=== WORK TO COMPLETE ===
Which of the lines below include the word "xlsx"? Pull each one out.

=== Difference listings ===
..........

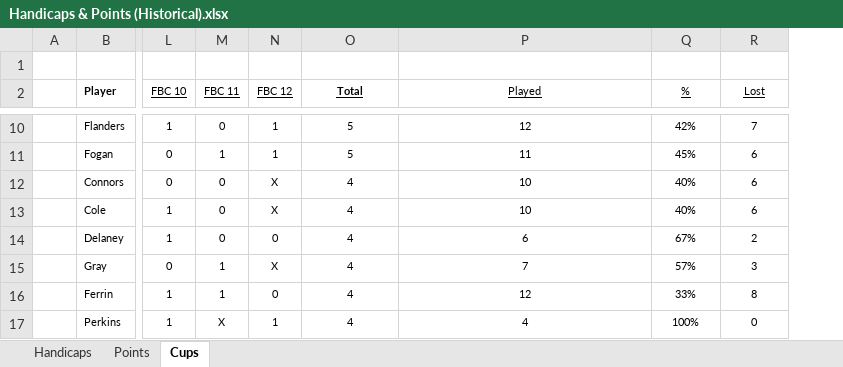
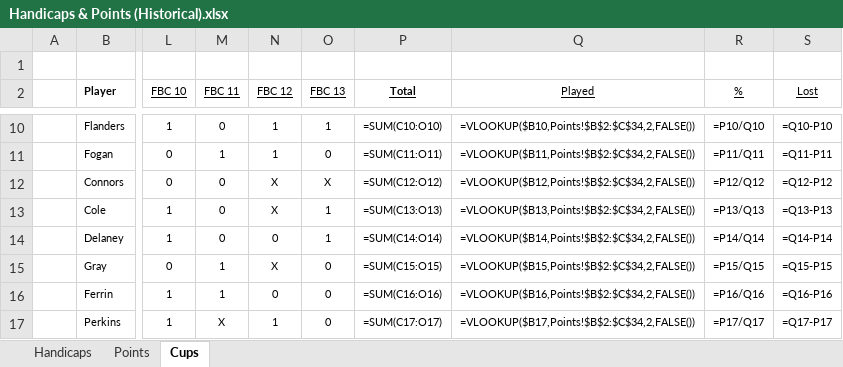
Before and after one commit to craighilts/fbc-data, an Excel workbook: Handicaps & Points (Historical).xlsx, sheet Cups, drawn as a sheet; only a part is shown, gaps mark what is left out; values as stored, in another font and other column widths than the file's, no borders; formulas without a stored value are shown as written; conditional formats not drawn; addresses are those after the commit; the diff covers the shown part only; the diff names each change by its address in the sheet, - before the commit and + after, or states it on an @@ line.

```diff
--- a/Handicaps & Points (Historical).xlsx (sheet Cups)
+++ b/Handicaps & Points (Historical).xlsx (sheet Cups)
+column O (FBC 13), rows 10-17: 1 | 0 | X | 1 | 1 | 0 | 0 | 0
-P10 (Total): 5
+P10 (Total): =SUM(C10:O10)
-Q10 (Played): 12
+Q10 (Played): =VLOOKUP($B10,Points!$B$2:$C$34,2,FALSE())
-R10 (%): 42%
+R10 (%): =P10/Q10
-S10 (Lost): 7
+S10 (Lost): =Q10-P10
-P11 (Total): 5
+P11 (Total): =SUM(C11:O11)
-Q11 (Played): 11
+Q11 (Played): =VLOOKUP($B11,Points!$B$2:$C$34,2,FALSE())
-R11 (%): 45%
+R11 (%): =P11/Q11
-S11 (Lost): 6
+S11 (Lost): =Q11-P11
-P12 (Total): 4
+P12 (Total): =SUM(C12:O12)
-Q12 (Played): 10
+Q12 (Played): =VLOOKUP($B12,Points!$B$2:$C$34,2,FALSE())
-R12 (%): 40%
+R12 (%): =P12/Q12
-S12 (Lost): 6
+S12 (Lost): =Q12-P12
-P13 (Total): 4
+P13 (Total): =SUM(C13:O13)
-Q13 (Played): 10
+Q13 (Played): =VLOOKUP($B13,Points!$B$2:$C$34,2,FALSE())
-R13 (%): 40%
+R13 (%): =P13/Q13
-S13 (Lost): 6
+S13 (Lost): =Q13-P13
-P14 (Total): 4
+P14 (Total): =SUM(C14:O14)
-Q14 (Played): 6
+Q14 (Played): =VLOOKUP($B14,Points!$B$2:$C$34,2,FALSE())
-R14 (%): 67%
+R14 (%): =P14/Q14
-S14 (Lost): 2
+S14 (Lost): =Q14-P14
-P15 (Total): 4
+P15 (Total): =SUM(C15:O15)
-Q15 (Played): 7
+Q15 (Played): =VLOOKUP($B15,Points!$B$2:$C$34,2,FALSE())
-R15 (%): 57%
+R15 (%): =P15/Q15
-S15 (Lost): 3
+S15 (Lost): =Q15-P15
-P16 (Total): 4
+P16 (Total): =SUM(C16:O16)
-Q16 (Played): 12
+Q16 (Played): =VLOOKUP($B16,Points!$B$2:$C$34,2,FALSE())
-R16 (%): 33%
+R16 (%): =P16/Q16
-S16 (Lost): 8
+S16 (Lost): =Q16-P16
-P17 (Total): 4
+P17 (Total): =SUM(C17:O17)
-Q17 (Played): 4
+Q17 (Played): =VLOOKUP($B17,Points!$B$2:$C$34,2,FALSE())
-R17 (%): 100%
+R17 (%): =P17/Q17
-S17 (Lost): 0
+S17 (Lost): =Q17-P17
```
Also changed, not shown: 85 edited cells elsewhere in this sheet, sheet Points.
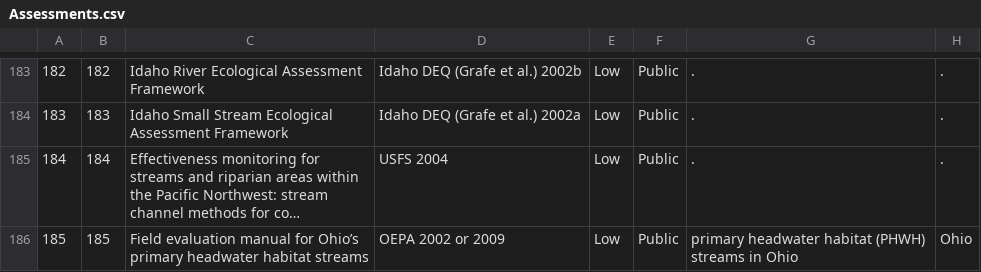
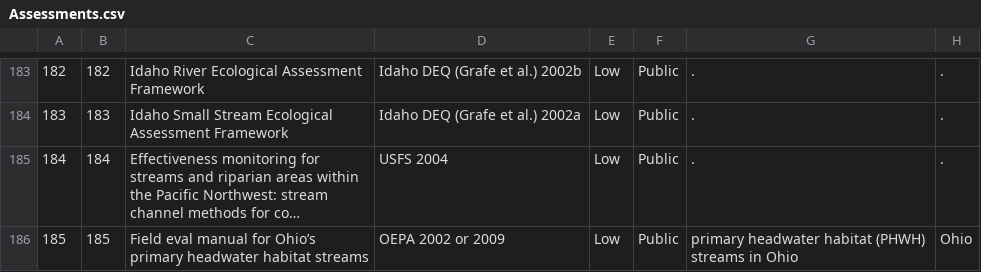
Before and after one commit to USACE-WRISES/RiverEngineeringResourcesDB, a CSV file: Assessments.csv, drawn as a sheet; only a part is shown, gaps mark what is left out; long unchanged cells end in …; the diff names each change by its address in the sheet, - before the commit and + after, or states it on an @@ line.

Commit message:
Update Assessments.csv

```diff
--- a/Assessments.csv
+++ b/Assessments.csv
-C186: Field evaluation manual for…
+C186: Field eval manual for…
```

..........

=== EXPECTED ANSWER ===
Before and after one commit to craighilts/fbc-data, an Excel workbook: Handicaps & Points (Historical).xlsx, sheet Cups, drawn as a sheet; only a part is shown, gaps mark what is left out; values as stored, in another font and other column widths than the file's, no borders; formulas without a stored value are shown as written; conditional formats not drawn; addresses are those after the commit; the diff covers the shown part only; the diff names each change by its address in the sheet, - before the commit and + after, or states it on an @@ line.
--- a/Handicaps & Points (Historical).xlsx (sheet Cups)
+++ b/Handicaps & Points (Historical).xlsx (sheet Cups)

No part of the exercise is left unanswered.